Pro-life groups and disability advocates are aghast after a prominent medical body told parliament that severely ill or malformed infants should have access to euthanasia. They say it is indistinguishable from infanticide.
“The concept of euthanizing infants, also known as infanticide, is very different than killing competent adults by euthanasia,” Alex Schadenberg, executive director of the London, Ontario-based Euthanasia Prevention Coalition, told CNA Oct. 12. “Infants are unable to ask to be killed and they are unable to consent to their death.”
Dr. Louis Roy, from the Collège des médecins du Québec, or Quebec College of Physicians, on Oct. 7 addressed the House of Commons’ Special Joint Committee on Medical Assistance in Dying, The National Post reports. Roy said medical assistance in dying, which includes both euthanasia and assisted suicide, can be appropriate for infants born with “severe malformations” and “grave and severe symptoms” where their “prospect of survival is null, so to speak.”
The Collège des médecins du Québec licenses medical professionals and sets other medical standards in Canada's largest province.
Inclusion Canada, an advocacy group for people with disabilities, said it was alarmed by the comments.
“Most families of children born with disabilities are told from the start that their child will, in one way or another, not have a good quality of life,” Krista Karr, the group’s executive vice president, told the National Post.
“Canada cannot begin killing babies when doctors predict there is no hope for them. Predictions are far too often based on discriminatory assumptions about life with a disability,” she said.
CNA contacted the Collège des médecins du Québec and the Canadian Conference of Catholic Bishops for comment but did not receive a response by publication.
The Collège des médecins du Québec has previously suggested euthanasia or assisted suicide for teenage minors as well as infants.
“(F)or these little human beings who suffer unnecessarily, medical assistance in dying framed by a strict protocol can be appropriate care,” the group said in a French-language December briefing.
The medical body suggested the killing procedure for those under age one when they have “extreme suffering that cannot be soothed, coupled with (a) very dark prognosis.” It should be considered when they face “appalling living conditions in cases of severe malformations or severe multi-symptomatic syndromes, annihilating any prospect of relief or survival.”
Schadenberg said his group, the Euthanasia Prevention Coalition, “opposes all killing by euthanasia.” He said that once requirements for consent have been removed, “the door opens to many more deaths of people who are deemed to be ‘suffering’ or too costly to care for,” he said.
“If Canada approves euthanasia of infants, as has been done in the Netherlands through the Groningen Protocol, that will then open the door to euthanasia of other people who are not able to ask to be killed or consent to their death, such as people with dementia,” Schadenberg said.
The December briefing from the Collège des médecins du Québec describes the Groningen Protocol of the Netherlands as “an avenue worth exploring.”

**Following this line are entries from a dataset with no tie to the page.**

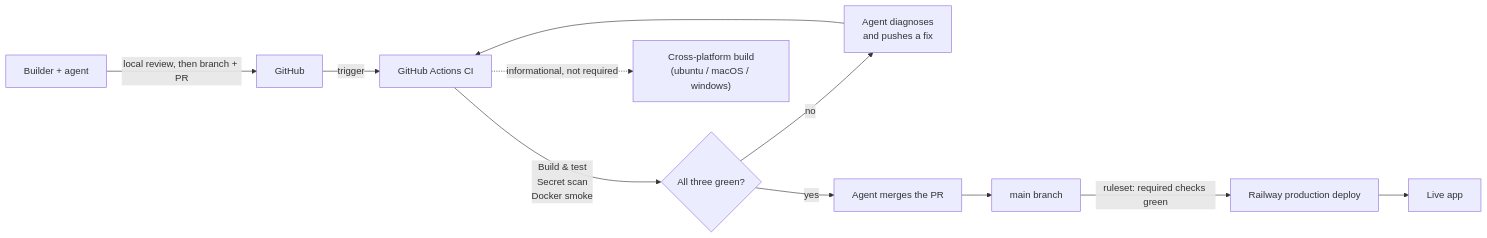
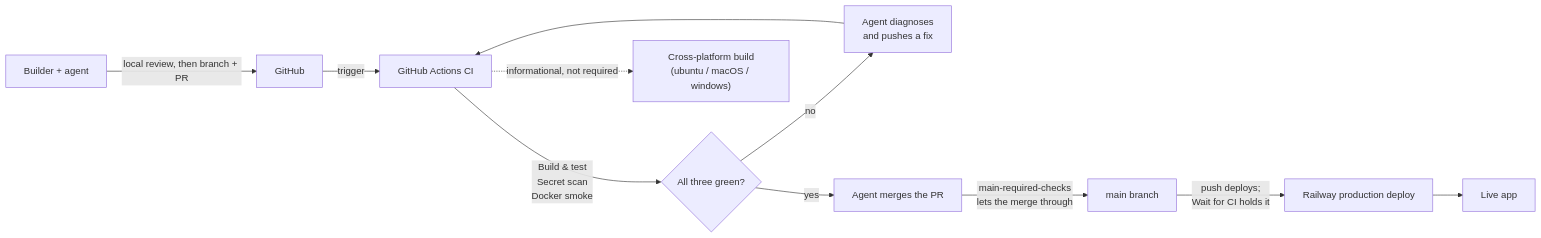
The second of 3 diagrams in docs/design/TOOLING_DESIGN.md (semi-sentient/vibe-starter), drawn with Mermaid before and after one commit. The commit also changed other lines of this file and 9 other files, not shown here.

````diff
--- a/docs/design/TOOLING_DESIGN.md
+++ b/docs/design/TOOLING_DESIGN.md
@@ -299,13 +299,13 @@
 ```mermaid
 flowchart LR
   Dev[Builder + agent] -->|local review, then branch + PR| GitHub
   GitHub -->|trigger| GHA[GitHub Actions CI]
   GHA -->|"Build &amp; test<br/>Secret scan<br/>Docker smoke"| Gate{All three green?}
   GHA -.->|informational, not required| Matrix["Cross-platform build<br/>(ubuntu / macOS / windows)"]
   Gate -->|no| Fix[Agent diagnoses<br/>and pushes a fix]
   Fix --> GHA
   Gate -->|yes| Merge[Agent merges the PR]
-  Merge --> Main[main branch]
-  Main -->|"ruleset: required checks green"| RailwayProd[Railway production deploy]
+  Merge -->|"main-required-checks<br/>lets the merge through"| Main[main branch]
+  Main -->|"push deploys;<br/>Wait for CI holds it"| RailwayProd[Railway production deploy]
   RailwayProd --> Live[Live app]
 ```
````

For minors aged 14-18, the protocol recommends that assisted suicide be included as offered care to which the minor can consent, jointly with parental authority, provided they meet other eligibility criteria.
Canada has already expanded legal euthanasia and assisted suicide.
In 2021 Canadian lawmakers approved legislation that expanded legal euthanasia and assisted suicide to the mentally ill. The legislation is set to take effect in March 2023.
The new law was written in response to a 2019 Quebec Superior Court decision that ruled it was a human rights violation to limit assisted suicide and euthanasia to people with “reasonably foreseeable” deaths.
It will allow for a person to seek legal euthanasia or assisted suicide even if mental illness is their sole underlying condition. The change prompted debate over whether a doctor may reasonably say that patients with depression, schizophrenia, or bipolar disorder have realistic prospects of recovery, and debate over whether they have the ability to consent to end their life.
Canada’s Catholic bishops strongly opposed the 2021 legislation.
“Our position remains unequivocal. Euthanasia and assisted suicide constitute the deliberate killing of human life in violation of God’s Commandments; they erode our shared dignity by failing to see, to accept, and accompany those suffering and dying,” Archbishop Richard Gagnon of Winnipeg, then-president of the Canadian Conference of Catholic Bishops, said in an April 9, 2021 letter.